__The task__: With images removed, return the whole listing exactly as written.

-- Source data follows --

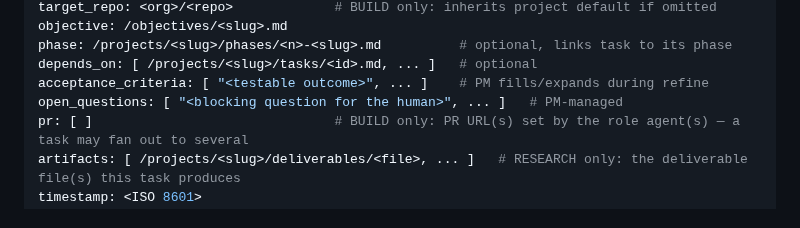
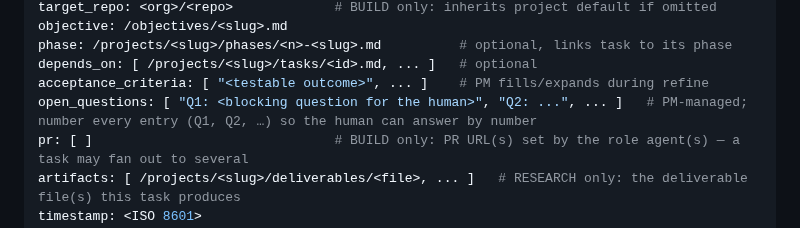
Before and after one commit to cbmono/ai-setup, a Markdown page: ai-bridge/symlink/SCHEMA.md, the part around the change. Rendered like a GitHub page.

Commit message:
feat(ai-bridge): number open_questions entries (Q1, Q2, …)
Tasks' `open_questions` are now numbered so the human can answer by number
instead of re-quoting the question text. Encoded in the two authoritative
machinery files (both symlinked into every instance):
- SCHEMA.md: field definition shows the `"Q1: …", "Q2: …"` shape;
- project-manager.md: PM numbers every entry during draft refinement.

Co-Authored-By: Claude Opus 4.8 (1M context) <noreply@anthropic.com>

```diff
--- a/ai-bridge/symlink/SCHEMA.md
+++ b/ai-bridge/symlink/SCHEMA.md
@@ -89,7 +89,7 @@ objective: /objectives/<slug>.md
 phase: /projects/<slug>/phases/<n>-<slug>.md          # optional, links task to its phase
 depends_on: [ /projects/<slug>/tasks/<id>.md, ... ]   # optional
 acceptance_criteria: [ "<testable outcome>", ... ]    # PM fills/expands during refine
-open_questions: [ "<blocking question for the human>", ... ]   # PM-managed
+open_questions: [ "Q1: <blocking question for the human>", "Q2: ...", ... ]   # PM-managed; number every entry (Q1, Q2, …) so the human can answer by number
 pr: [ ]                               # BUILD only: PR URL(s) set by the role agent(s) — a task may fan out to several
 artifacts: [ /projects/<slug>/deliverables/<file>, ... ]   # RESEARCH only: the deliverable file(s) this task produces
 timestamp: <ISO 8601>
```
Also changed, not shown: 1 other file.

-- Source data concluded --

__Expected answer__:
Before and after one commit to cbmono/ai-setup, a Markdown page: ai-bridge/symlink/SCHEMA.md, the part around the change. Rendered like a GitHub page.

Commit message:
feat(ai-bridge): number open_questions entries (Q1, Q2, …)
Tasks' `open_questions` are now numbered so the human can answer by number
instead of re-quoting the question text. Encoded in the two authoritative
machinery files (both symlinked into every instance):
- SCHEMA.md: field definition shows the `"Q1: …", "Q2: …"` shape;
- project-manager.md: PM numbers every entry during draft refinement.

Co-Authored-By: Claude Opus 4.8 (1M context) <noreply@anthropic.com>

```diff
--- a/ai-bridge/symlink/SCHEMA.md
+++ b/ai-bridge/symlink/SCHEMA.md
@@ -89,7 +89,7 @@ objective: /objectives/<slug>.md
 phase: /projects/<slug>/phases/<n>-<slug>.md          # optional, links task to its phase
 depends_on: [ /projects/<slug>/tasks/<id>.md, ... ]   # optional
 acceptance_criteria: [ "<testable outcome>", ... ]    # PM fills/expands during refine
-open_questions: [ "<blocking question for the human>", ... ]   # PM-managed
+open_questions: [ "Q1: <blocking question for the human>", "Q2: ...", ... ]   # PM-managed; number every entry (Q1, Q2, …) so the human can answer by number
 pr: [ ]                               # BUILD only: PR URL(s) set by the role agent(s) — a task may fan out to several
 artifacts: [ /projects/<slug>/deliverables/<file>, ... ]   # RESEARCH only: the deliverable file(s) this task produces
 timestamp: <ISO 8601>
```
Also changed, not shown: 1 other file.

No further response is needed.